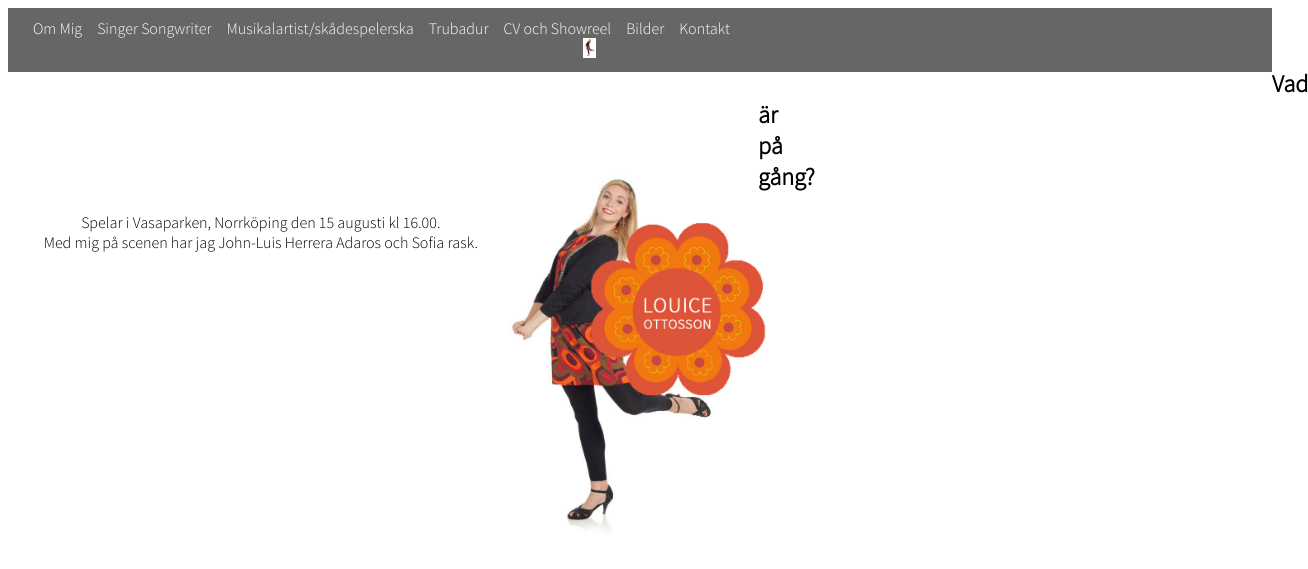
Repository: MarkusGirdland/LouiceOttosson
Page: index.html
The author's editor kept a record of every edit. The page is drawn from the files as they stood at one moment, then again after the next edit.
The browser window is 1280 px wide. The page is 1308 px wide, then 1280 px, so the pictures cover 1308 px, including what lies to the right of the window. The pictures show the whole page.

Above is the page before.

After the next edit:
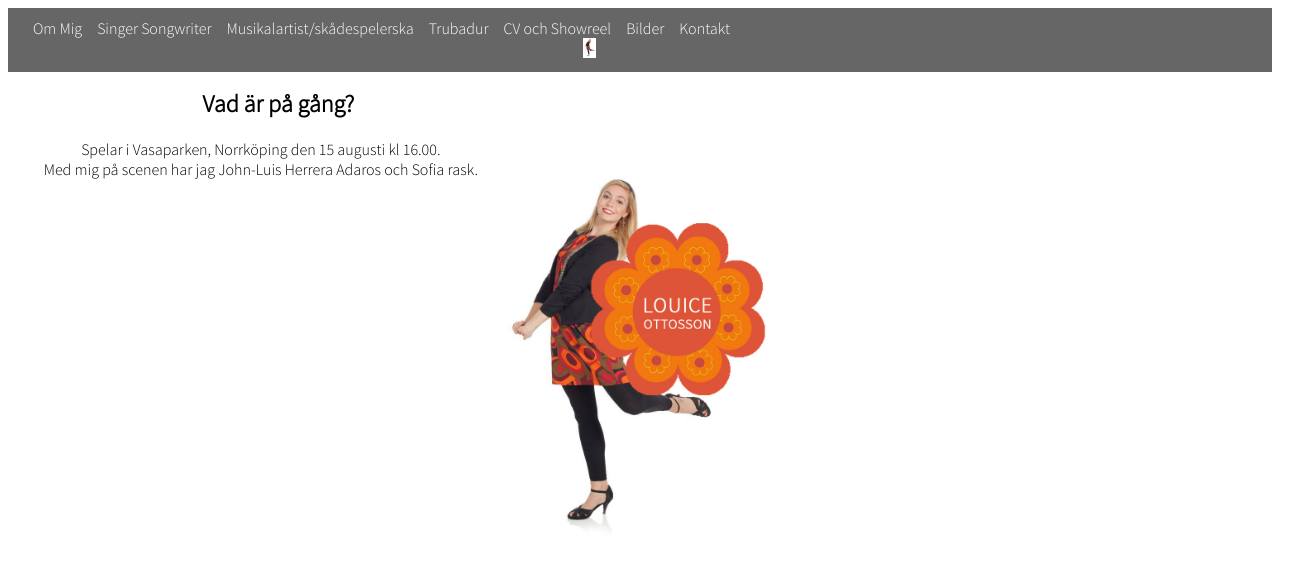
The edit:
--- a/css/basic.css
+++ b/css/basic.css
@@ -114,7 +114,7 @@
 }
 
 #indexh2 {
-    padding-left: 750px;
+    padding-left: 35px;
 }
 
 #CVtext .CVlink{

□ □ □ □ □

**Exercise**
All lines from the first in the listing above to the line containing "The author's editor", inclusive, go in the output exactly as they are; no pictures go in.

**Exercise output**
Repository: MarkusGirdland/LouiceOttosson
Page: index.html
The author's editor kept a record of every edit. The page is drawn from the files as they stood at one moment, then again after the next edit.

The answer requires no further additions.